■ Problem description
Reproduce the records that follow in full, excluding any picture they contain.

Image comparison data
____________
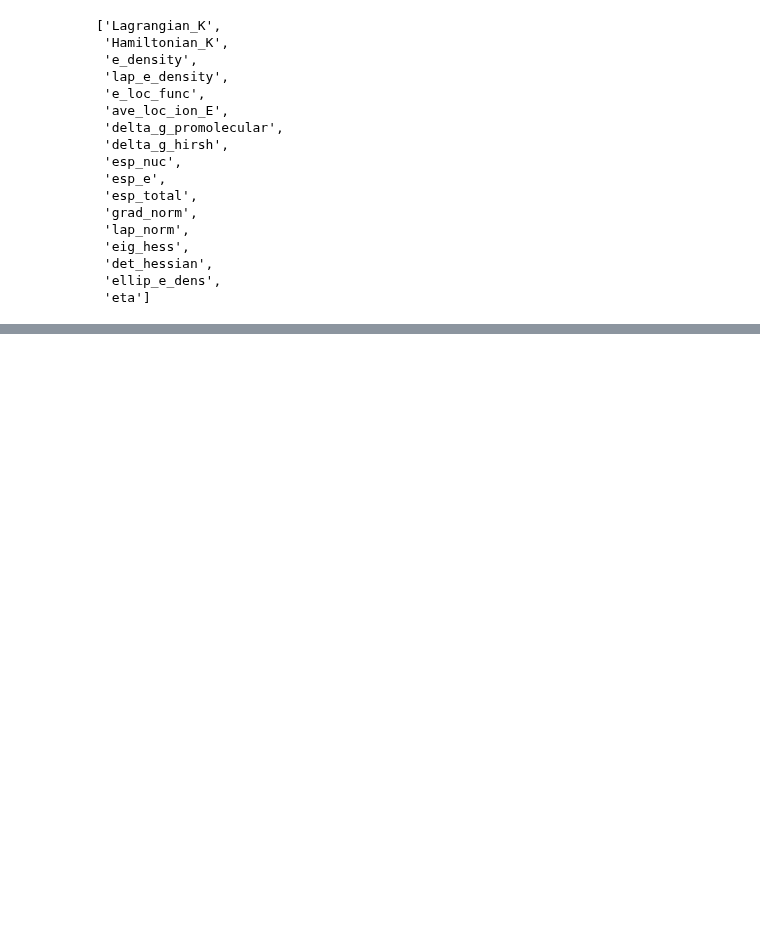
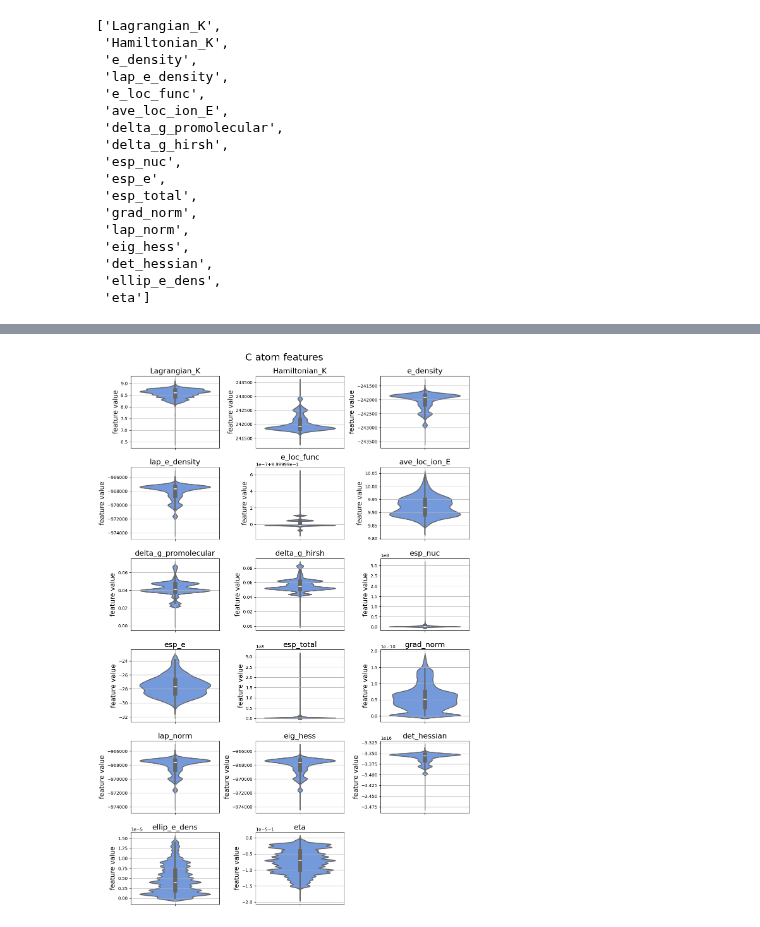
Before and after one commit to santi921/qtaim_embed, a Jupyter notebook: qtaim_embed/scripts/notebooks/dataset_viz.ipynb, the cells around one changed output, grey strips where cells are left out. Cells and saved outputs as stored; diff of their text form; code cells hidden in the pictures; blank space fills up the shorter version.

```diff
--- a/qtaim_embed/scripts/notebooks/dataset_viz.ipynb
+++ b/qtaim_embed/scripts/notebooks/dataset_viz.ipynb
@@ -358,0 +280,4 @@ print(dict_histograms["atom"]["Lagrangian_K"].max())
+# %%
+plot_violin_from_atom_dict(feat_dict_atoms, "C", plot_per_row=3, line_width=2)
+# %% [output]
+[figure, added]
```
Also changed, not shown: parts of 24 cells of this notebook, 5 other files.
____________
■ Answer below
Before and after one commit to santi921/qtaim_embed, a Jupyter notebook: qtaim_embed/scripts/notebooks/dataset_viz.ipynb, the cells around one changed output, grey strips where cells are left out. Cells and saved outputs as stored; diff of their text form; code cells hidden in the pictures; blank space fills up the shorter version.

```diff
--- a/qtaim_embed/scripts/notebooks/dataset_viz.ipynb
+++ b/qtaim_embed/scripts/notebooks/dataset_viz.ipynb
@@ -358,0 +280,4 @@ print(dict_histograms["atom"]["Lagrangian_K"].max())
+# %%
+plot_violin_from_atom_dict(feat_dict_atoms, "C", plot_per_row=3, line_width=2)
+# %% [output]
+[figure, added]
```
Also changed, not shown: parts of 24 cells of this notebook, 5 other files.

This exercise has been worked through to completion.